- Behavioural Optometry
- Accommodative Dysfunction
- Adult Behavioural Optometry
- Dry Eye & Blepharitis
- Convergence Excess
- Convergence Insufficiency
- Macular Degeneration & Glaucoma
- Myopia & Myopia Control
- Tracking Problems
- Vision Development
- Evidence Based Medicine
What is convergence excess?
Convergence excess describes a condition where the eyes do not exactly aim together; rather, they aim too close or in front of the object. As a consequence, blur, confusion or fatigue may result.
Convergence excess will effect near work tasks, especially reading and writing. Symptoms of convergence excess include eyestrain, headaches, blurred vision, double vision, sleepiness and (if reading) trouble remembering what was read.
Rapid changes in convergence demands such as copying from the blackboard are often very difficult for children with convergence excess. Some children may move their book closer or forward to ‘see better’, when in fact what they are doing is trying to relieve their convergence excess difficulties. When they get close enough to the page they may be using their ‘stronger eye’, thereby reducing the confusion and strain of trying to use both eyes together.
This excess of vergence is commonly associated with an accommodative insufficiency. The eyes are aimed closer in than desired in an attempt to compensate for reduced focus stamina or focus ability. This leads to a mismatch between vergence and focus, thus affecting binocular vision accuracy.
Management of convergence excess requires therapeutic prescription lenses to enhance the focus efficiency thus reducing the need to pull the eyes closer in. The lenses are typically worn for close work tasks such as reading, writing, computer work and copying from the blackboard. This is a therapeutic treatment that requires monitoring over time to ensure the excessive demand is reduced to within a normal range of focus and convergence.
Usually over time prescriptions can be reduced and wearing time reduced. In some cases, vision therapy may be required in addition to the glasses. Visual therapy on its own does not work well to alleviate these problems. Therapy teaches better control but does not relieve the fatigue component.

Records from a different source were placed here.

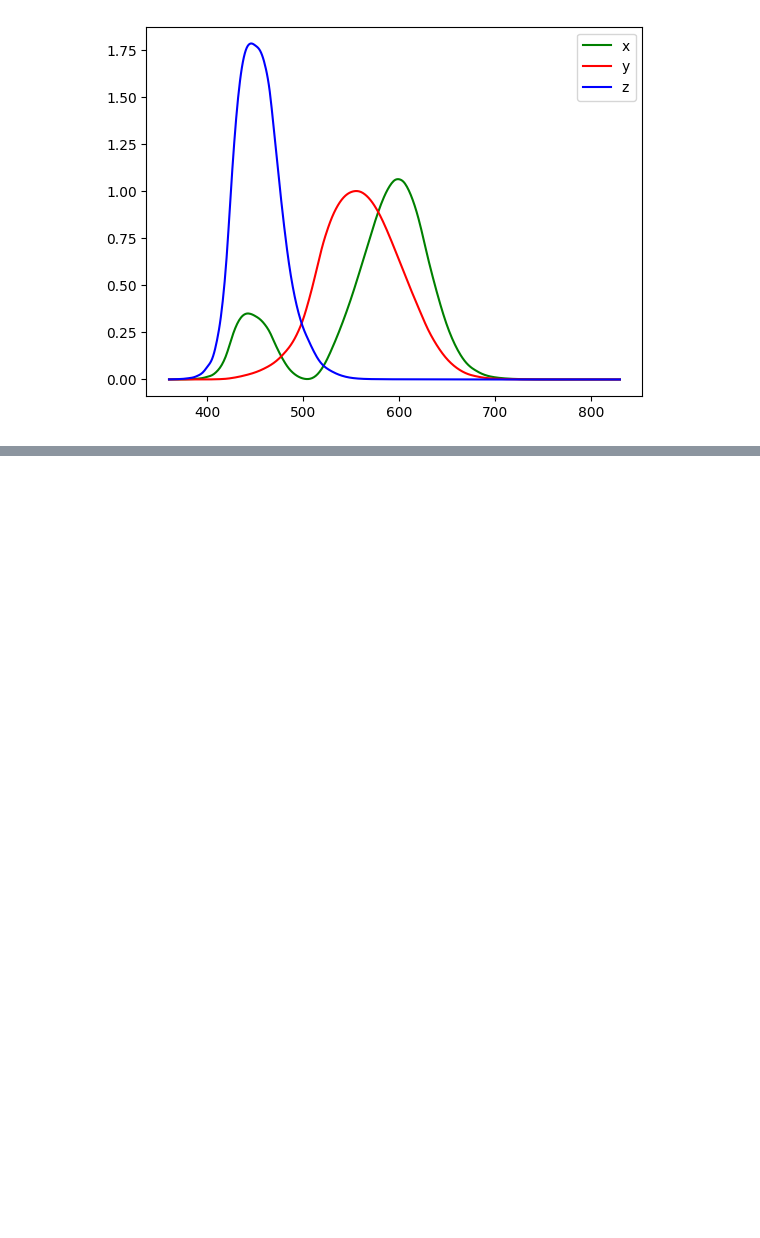
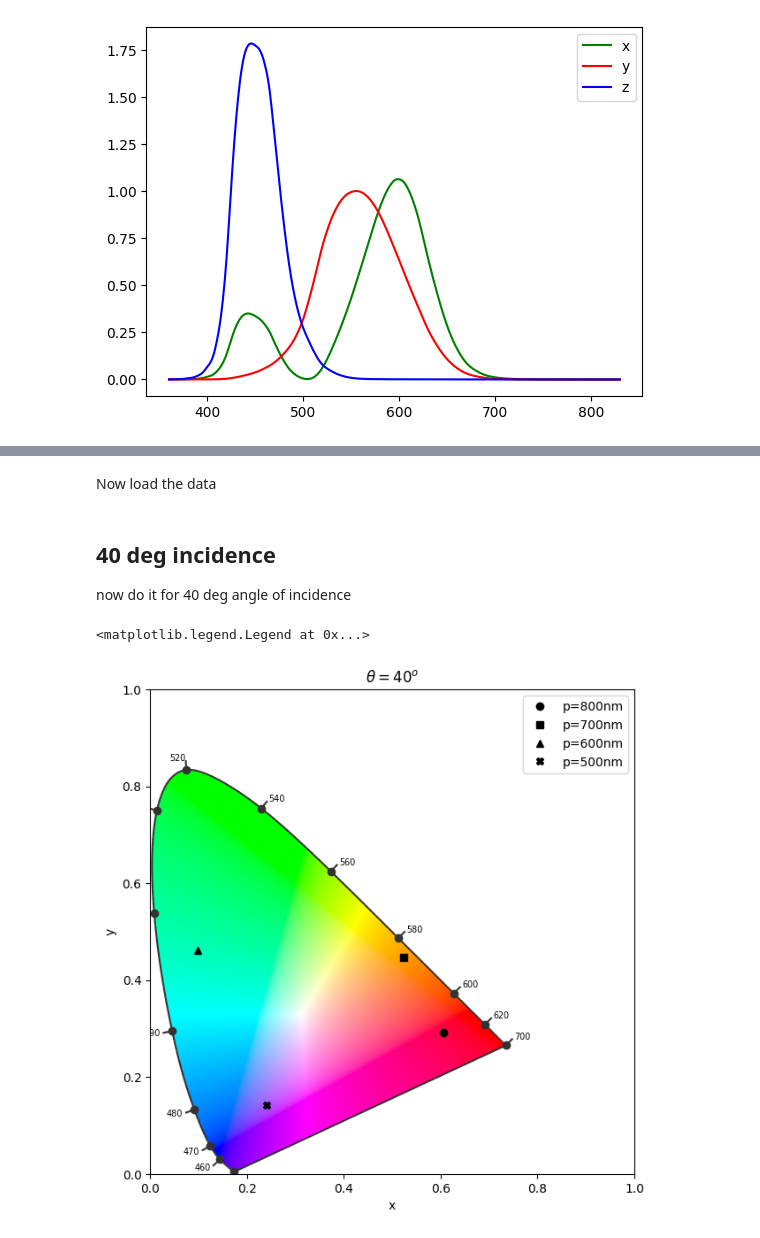
Before and after one commit to Feymankamal/Chromaticity-1931, a Jupyter notebook: colour_map.ipynb, the cells around one changed output, grey strips where cells are left out. Drawn from its saved outputs; the diff is of its cells as text; code cells hidden in the pictures; blank space fills up the shorter version.

```diff
--- a/colour_map.ipynb
+++ b/colour_map.ipynb
@@ -861,0 +855,2 @@ here we check how intensity affects the x, y values
+# %% [markdown]
+Now load the data
@@ -861,0 +861,33 @@ here we check how intensity affects the x, y values
+# %%
+#now define a new function to calculate x and y values
+def xycal(values,wavelengths):
+  spectral_distribution = colour.SpectralDistribution(values, wavelengths)
+  # Calculate the CIE 1931 XYZ values and then convert to xy coordinates
+  XYZ = colour.sd_to_XYZ(spectral_distribution)
+  xy = colour.XYZ_to_xy(XYZ)
+  x=xy[0]
+  y=xy[1]
+  return x,y
+# %% [markdown]
+## 40 deg incidence
+now do it for 40 deg angle of incidence
+# %%
+#now do it for theta=40deg
+xc40_800,yc40_800=xycal(y40_800,wvl)
+xc40_700,yc40_700=xycal(y40_700,wvl)
+xc40_600,yc40_600=xycal(y40_600,wvl)
+xc40_500,yc40_500=xycal(y40_500,wvl)
+# %%
+import colour
+figure, axes = colour.plotting.diagrams.plot_chromaticity_diagram_CIE1931(standalone=False)
+axes.plot(xc40_800,yc40_800, 'ko', label='p=800nm')
+axes.plot(xc40_700, yc40_700, 'ks', label='p=700nm')
+axes.plot(xc40_600, yc40_600, 'k^', label='p=600nm')
+axes.plot(xc40_500, yc40_500, 'kX', label='p=500nm')
+plt.xlabel('x')
+plt.ylabel('y')
+plt.title(r'$\theta=40^o$')
+plt.legend(loc='upper right')
+# %% [output]
+<matplotlib.legend.Legend at 0x...>
+[figure, added]
```
Also changed, not shown: parts of 10 cells of this notebook.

If vision therapy is required it usually consists of six in-office visits spaced one week apart, along with home based therapy between these visits. Treatment duration will depend on the particular patient’s condition.